For many Americans, it’s an identity. It speaks of ancestors from nations unknown, of a history both terrible and proud. The irony is that skin color can hide a past as easily as reveal. Over the long course of American history, countless children have been born to parents of different races, sometimes different skin colors. What race, then, are those children? The deciding factor is often the color of their skin.
To think that Black History is pertinent only to the present generation of African Americans is to miss this long intermingling of black and white Americans. These mixed race children have had to work out their place in society for hundreds of years. The books listed below focus on the choices available to teens of mixed white and black heritage.

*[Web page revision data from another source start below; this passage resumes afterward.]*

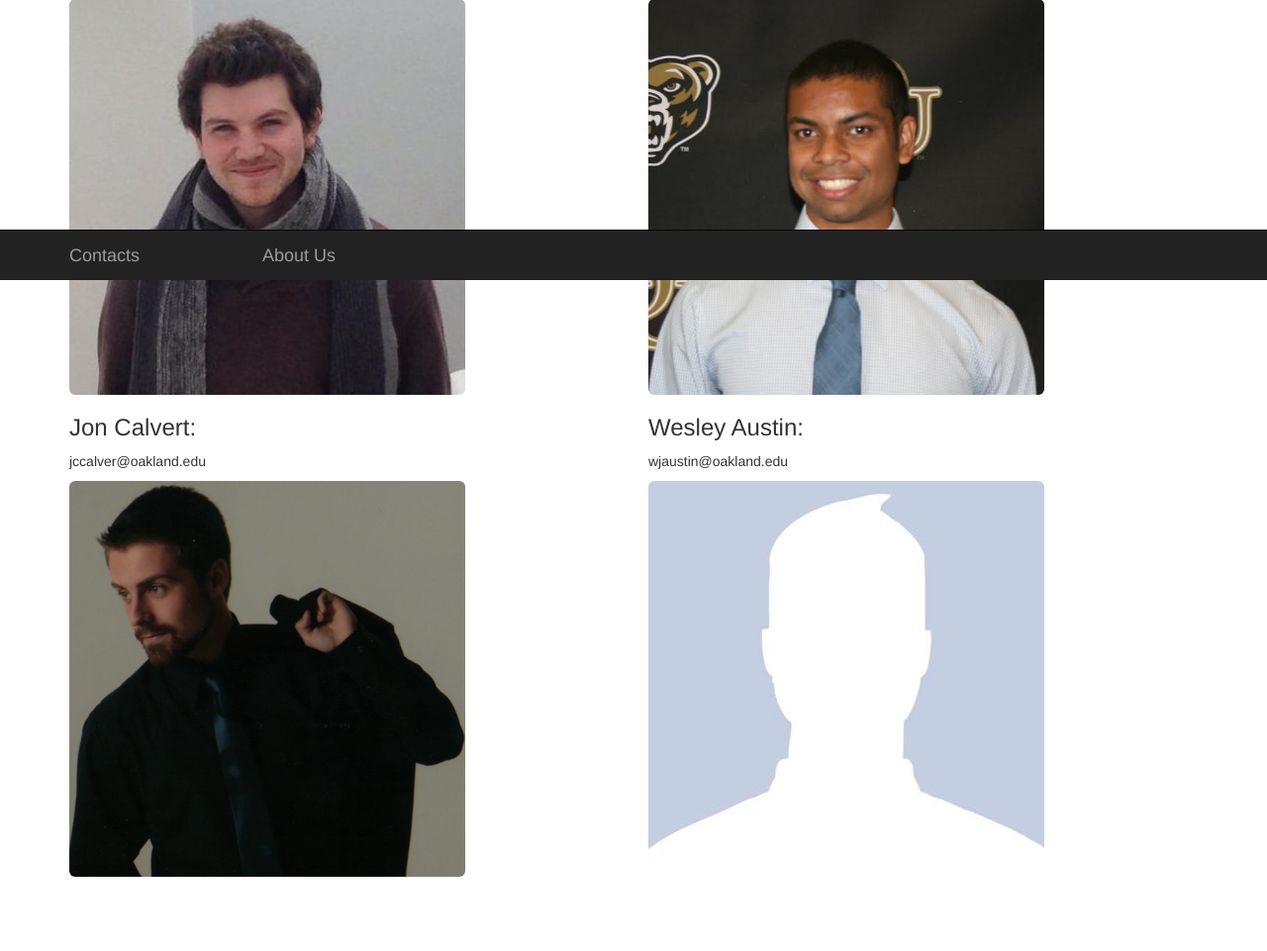
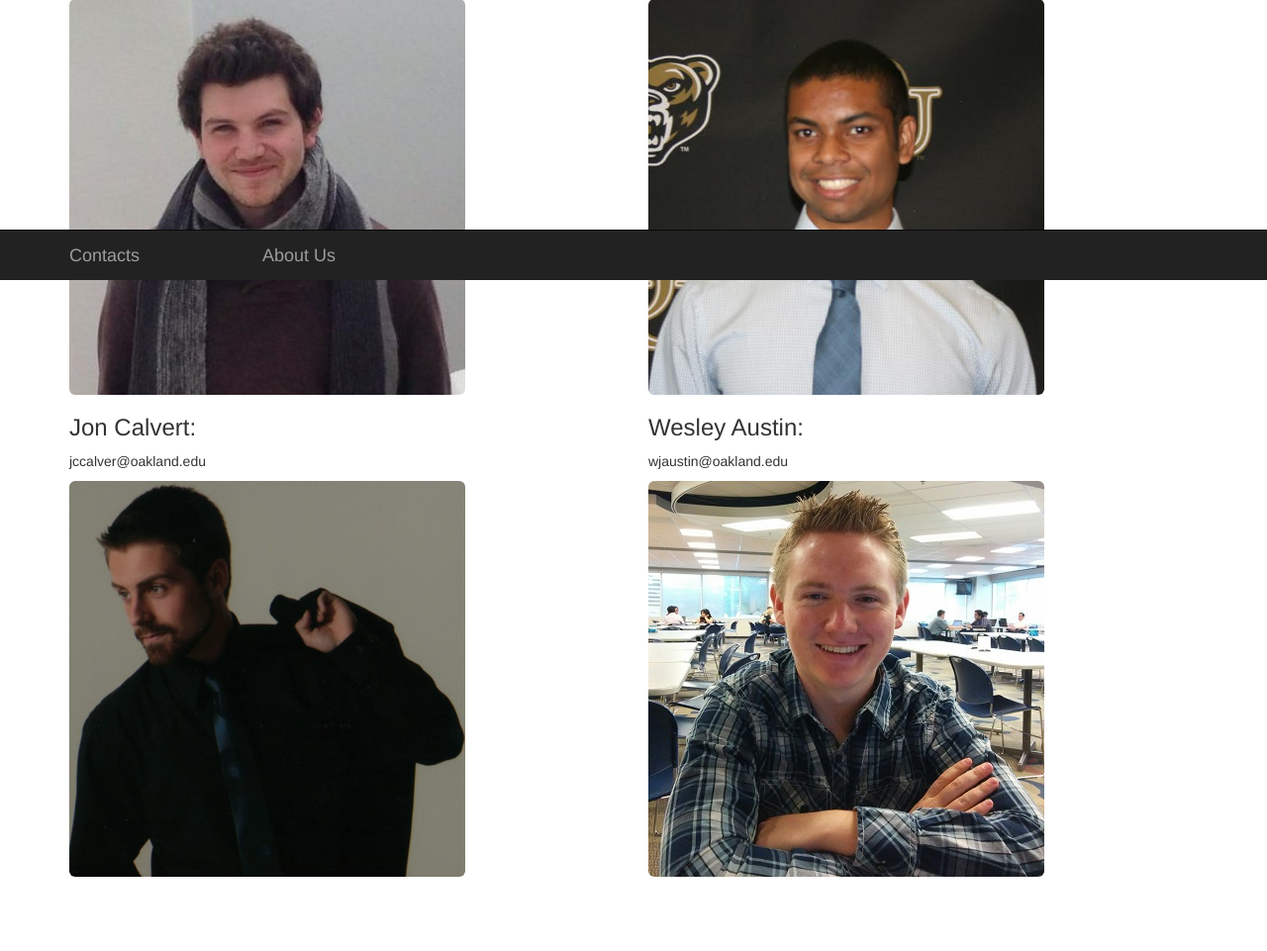
Before and after one commit to tcarrio/cse-notsosocialnetwork, a Python web app: template templates/contacts.html in a window 1280 px wide. Shown: the part 517-1478 px from the top of the page at 99% size. Run offline with Jinja, Linux system fonts and the light colour scheme; the template is opened without the code that fills it, so the values that code supplies are empty; some libraries are stand-ins or nearby versions.

Commit message:
Added my image
Added my image to our About Us page so I'm no longer faceless.

```diff
--- a/templates/contacts.html
+++ b/templates/contacts.html
@@ -80,7 +80,7 @@
             </div>
             <div class="col-md-6">
                 <h3>Wesley Austin:</h3><p>wjaustin@oakland.edu</p>
-                <img src="/img/avatars/default.jpg" class="img-rounded img-responsive">
+                <img src="/img/avatars/wes.jpg" class="img-rounded img-responsive">
             </div>
         </div>
       </div>
```
Also changed, not shown: img/avatars/wes.jpg (added).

It was known, even in 1790, that Thomas Jefferson had fathered children with his mixed race slave, Sally Hemings. But this truth was disputed for over two hundred years, until DNA testing provided a credible link in the Jefferson-Hemings lineage. In this novel, Bradley explores the feelings of Jefferson’s fair-skinned slave children who were denied a relationship with their father. How did it feel, to be the son of one of the greatest men of the time, and yet have no one to call, “Papa?”
In 1913, Hazel gets herself involved in the women’s suffrage movement and it leads her to big trouble. As a consequences, she is sent to her grandfather’s sugar plantation in the Caribbean. Hazel is surprised at the different attitudes she discovers in plantation life, where the rise of “darkies” threaten the established order. But she is truly horrified when she discovers the secrets kept by her own family members, secrets that have ruined the lives of their closest relations.
Continue reading Black History Month: Interracial Teens in Historical Fiction